The findings highlight the importance of viral load testing for people taking ART, but they also raise the idea that less-sensitive tests could still be useful and expand testing access in low- and middle-income countries, experts not involved in the review wrote in a commentary. "And most importantly, this study provides strong support for the global undetectable equals untransmittable (U=U) campaign," they noted.

Still, there might be reasons to aim for undetectable levels of virus. The study does not address the personal health risks that might come with maintaining low-but-detectable levels of HIV, the commentary authors noted. And the review doesn't address other routes of transmission, such as from parent-to-child during pregnancy or via intravenous drug use, although again, past studies suggest ART generally reduces transmission risk in these cases. 

"These new findings are also significant as they indicate that the risk of sexual transmission of HIV at low viral loads is almost zero," review co-author Dr. Lara Vojnov, the diagnostics adviser in the World Health Organization's HIV and Hepatitis Department, said in a statement. "This provides a powerful opportunity to help destigmatise HIV, promote the benefits of adhering to antiretroviral therapy, and support people living with HIV." 

Nicoletta Lanese
Channel Editor, Health

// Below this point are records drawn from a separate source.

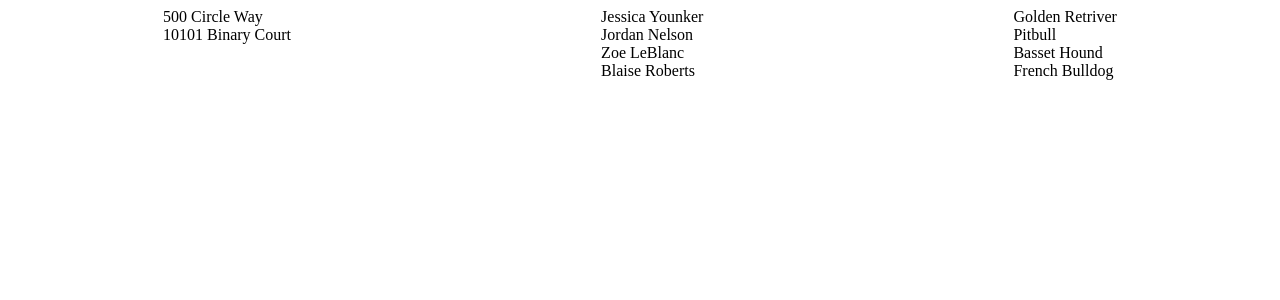
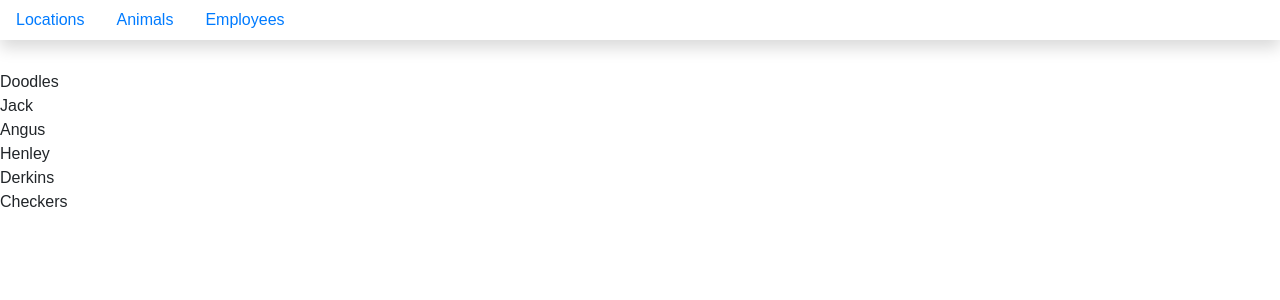
Before and after one commit to ThraxHamilton/Kennels, a React (Create React App) app: page /animals in a window 1280 px wide. Shown: the top 300 px of the page. Built offline with nearby package versions, Linux system fonts and the light colour scheme.

Commit message:
navbar displaying

```diff
--- a/package.json
+++ b/package.json
@@ -3,8 +3,10 @@
   "version": "0.1.0",
   "private": true,
   "dependencies": {
+    "bootstrap": "^4.1.3",
     "react": "^16.4.2",
     "react-dom": "^16.4.2",
+    "react-router-dom": "^4.3.1",
     "react-scripts": "1.1.5"
   },
   "scripts": {
--- /dev/null
+++ b/src/components/ApplicationViews.js
@@ -0,0 +1,53 @@
+import { Route } from 'react-router-dom'
+import React, { Component } from "react"
+import AnimalList from './animals/AnimalList'
+import LocationList from './locations/LocationList'
+import EmployeeList from './employee/EmployeeList'
+
+
+class ApplicationViews extends Component {
+    employeesFromAPI = [
+        { id: 1, name: "Jessica Younker" },
+        { id: 2, name: "Jordan Nelson" },
+        { id: 3, name: "Zoe LeBlanc" },
+        { id: 4, name: "Blaise Roberts" }
+    ]
+
+    locationsFromAPI = [
+        { id: 1, name: "Nashville North", address: "500 Circle Way" },
+        { id: 2, name: "Nashville South", address: "10101 Binary Court" }
+    ]
+
+    animalsFromAPI = [
+        { id: 1, name: "Doodles" },
+        { id: 2, name: "Jack" },
+        { id: 3, name: "Angus" },
+        { id: 4, name: "Henley" },
+        { id: 5, name: "Derkins" },
+        { id: 6, name: "Checkers" }
+    ]
+
+    state = {
+        employees: this.employeesFromAPI,
+        locations: this.locationsFromAPI,
+        animals: this.animalsFromAPI
+    }
+
+    render() {
+        return (
+            <React.Fragment>
+                <Route exact path="/" render={(props) => {
+                    return <LocationList locations={this.state.locations} />
+                }} />
+                <Route exact path="/animals" render={(props) => {
+                    return <AnimalList animals={this.state.animals} />
+                }} />
+                <Route exact path="/employees" render={(props) => {
+                    return <EmployeeList employees={this.state.employees} />
+                }} />
+            </React.Fragment>
+        )
+    }
+}
+
+export default ApplicationViews
--- a/src/components/Kennel.css
+++ b/src/components/Kennel.css
@@ -2,4 +2,5 @@
     display: flex;
     justify-content: space-around;
     flex-direction: row;
+    background-color: yellowgreen;
 }
--- a/src/components/Kennel.js
+++ b/src/components/Kennel.js
@@ -1,50 +1,15 @@
 import React, { Component } from 'react'
-import EmployeeList from "./employee/EmployeeList"  // Import EmployeeList component
-import LocationList from './locations/LocationList'
-import AnimalList from './animals/AnimalList'
+import NavBar from "./nav/NavBar"
+import ApplicationViews from "./ApplicationViews"
 import "./Kennel.css"
-
+import "bootstrap/dist/css/bootstrap.min.css" // from installing NPM bootstrap
 class Kennel extends Component {
-
-    /*
-        Although you will eventually be pulling your objects
-        from your json-server API, for this chapter, we're
-        faking it and just creating those arrays in the component
-        itself
-    */
-    employeesFromAPI = [
-        { id: 1, name: "Jessica Younker" },
-        { id: 2, name: "Jordan Nelson" },
-        { id: 3, name: "Zoe LeBlanc" },
-        { id: 4, name: "Blaise Roberts" }
-    ]
-
-    // This will eventually get pulled from the API
-    locationsFromAPI = [
-        { id: 1, name: "Nashville North", address: "500 Circle Way" },
-        { id: 2, name: "Nashville South", address: "10101 Binary Court" }
-    ]
-
-    animalsFromAPI = [
-        {id: 1, animal: 'Golden Retriver'},
-        {id: 2, animal: 'Pitbull'},
-        {id: 3, animal: 'Basset Hound'},
-        {id: 4, animal: 'French Bulldog'}
-    ]
-
-    state = {
-        employees: this.employeesFromAPI,
-        locations: this.locationsFromAPI,
-        animals: this.animalsFromAPI
-    }
-
     render() {
         return (
-            <article className="kennel">
-                <LocationList locations={this.state.locations} />
-                <EmployeeList employees={this.state.employees} />
-                <AnimalList animals={this.state.animals} />
-            </article>
+            <React.Fragment>
+                <NavBar />
+                <ApplicationViews />
+            </React.Fragment>
         )
     }
 }
--- a/src/components/animals/AnimalList.js
+++ b/src/components/animals/AnimalList.js
@@ -3,11 +3,11 @@
 class AnimalList extends Component {
     render() {
         return (
-            <section className="animal">
+            <section className="animals">
             {
                 this.props.animals.map(animal =>
                     <div key={animal.id}>
-                        {animal.animal}
+                        {animal.name}
                     </div>
                 )
             }
--- /dev/null
+++ b/src/components/nav/NavBar.js
@@ -0,0 +1,26 @@
+import React, { Component } from "react"
+import { Link } from "react-router-dom"
+import "bootstrap/dist/css/bootstrap.min.css"
+
+
+class NavBar extends Component {
+    render() {
+        return (
+            <nav className="navbar navbar-light fixed-top light-blue flex-md-nowrap p-0 shadow">
+                <ul className="nav nav-pills">
+                    <li className="nav-item">
+                        <Link className="nav-link" to="/">Locations</Link>
+                    </li>
+                    <li className="nav-item">
+                        <Link className="nav-link" to="/animals">Animals</Link>
+                    </li>
+                    <li className="nav-item">
+                        <Link className="nav-link" to="/employees">Employees</Link>
+                    </li>
+                </ul>
+            </nav>
+        )
+    }
+}
+
+export default NavBar
--- a/src/index.css
+++ b/src/index.css
@@ -1,5 +1,5 @@
 body {
   margin: 0;
-  padding: 0;
+  padding: 70px 0 0 0;
   font-family: sans-serif;
 }
--- a/src/index.js
+++ b/src/index.js
@@ -1,5 +1,14 @@
-import ReactDOM from "react-dom"
-import React from 'react'
-import Kennel from "./components/Kennel"
+import React from 'react';
+import ReactDOM from 'react-dom';
+import { BrowserRouter as Router } from "react-router-dom"
+import Kennel from './components/Kennel';
+import registerServiceWorker from './registerServiceWorker';
+import './index.css';
 
-ReactDOM.render(<Kennel />, document.querySelector("#root"));
+ReactDOM.render(
+    <Router>
+        <Kennel />
+    </Router>
+    , document.getElementById('root'));
+
+registerServiceWorker();
```
Also changed, not shown: src/components/nav/NavBar.css (added), 1 other file (tests, documents, lock files or other folders).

Nicoletta Lanese is the health channel editor at Live Science and was previously a news editor and staff writer at the site. She holds a graduate certificate in science communication from UC Santa Cruz and degrees in neuroscience and dance from the University of Florida. Her work has appeared in The Scientist, Science News, the Mercury News, Mongabay and Stanford Medicine Magazine, among other outlets. Based in NYC, she also remains heavily involved in dance and performs in local choreographers' work.